This option is the least formal ADR process and is nonbinding. It differs from settlement negotiations in that a mediator helps both sides reach a settlement. The mediator does not make any decision or give an opinion of the case; rather he/she carefully listens to the parties' positions and then by questioning, negotiating and generating options, helps the parties work out their own solution to their dispute. Any agreement reached can be made legally binding by putting it in writing and having the agreement signed by the parties and their attorneys. However, if a case does not settle in mediation, you are still free to proceed to trial.
Early Neutral Evaluation
An ENE evaluator is a private attorney with specialized expertise in a particular area of the law who meets with the parties early in the case process at a neutral location to hear both sides of the case. Prior to the meeting, the parties may be asked to provide the evaluator with a written evaluation statement. Counsel and parties must attend the session. After presentation by each side, the evaluator identifies the issues in dispute and assesses the strengths and weaknesses of each position. If there are settlement possibilities, the evaluator facilitates these discussions. If settlement is not possible, the evaluator may suggest additional meetings, offer to conduct further settlement negotiations, or suggest a discovery plan and stipulations.
In a mini-trial the opposing attorneys present their best arguments to the top decision makers for the companies and/or governmental agencies involved in the dispute and to an impartial third party advisor. The advisor generally possesses expertise in a specific area. The parties may agree upon a summary or an abbreviated hearing. After the presentations, the decision makers meet (either with or without the third party advisor) to try to negotiate a settlement. Mini-trials are private, confidential and nonbinding. Mini-trials appear to work best where (1) there are a small number of parties and where expertise is needed, (2) one party overestimates the strength of its position, or (3) policy issues must be presented to decision makers.
Summary Jury Trials
In a summary jury trial, the attorneys present a summary of the evidence to a jury which then renders a verdict that is advisory only. The jurors are not told that their opinion is nonbinding until after the verdict is rendered. Attorneys may then question the jurors about their response to and reasoning concerning the issues and facts.
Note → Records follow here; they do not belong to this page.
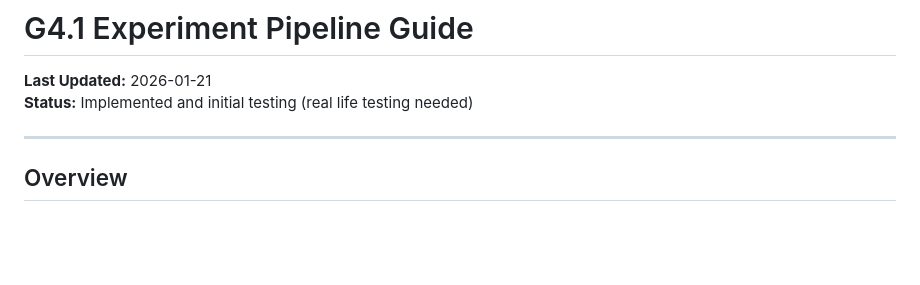
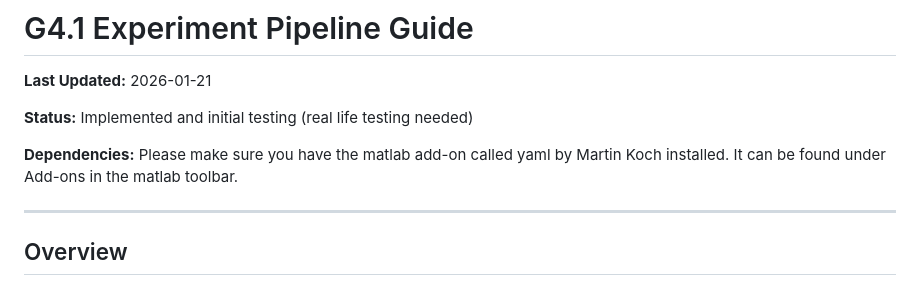
Before and after one commit to reiserlab/maDisplayTools, a Markdown page: docs/experiment_pipeline_guide.md, the part around the change. GitHub-like rendering; blank space fills up the shorter version.

Commit message:
added yaml add-on dependency to the experiment pipeline guide

```diff
--- a/docs/experiment_pipeline_guide.md
+++ b/docs/experiment_pipeline_guide.md
@@ -1,7 +1,10 @@
 # G4.1 Experiment Pipeline Guide
 
 **Last Updated:** 2026-01-21
+
 **Status:** Implemented and initial testing (real life testing needed)
+
+**Dependencies:** Please make sure you have the matlab add-on called yaml by Martin Koch installed. It can be found under Add-ons in the matlab toolbar.
 
 ---
 
```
A summary jury trial is usually completed in a day or less. In many cases, the jury's reaction to the case will influence the parties to negotiate a settlement and avoid an actual trial.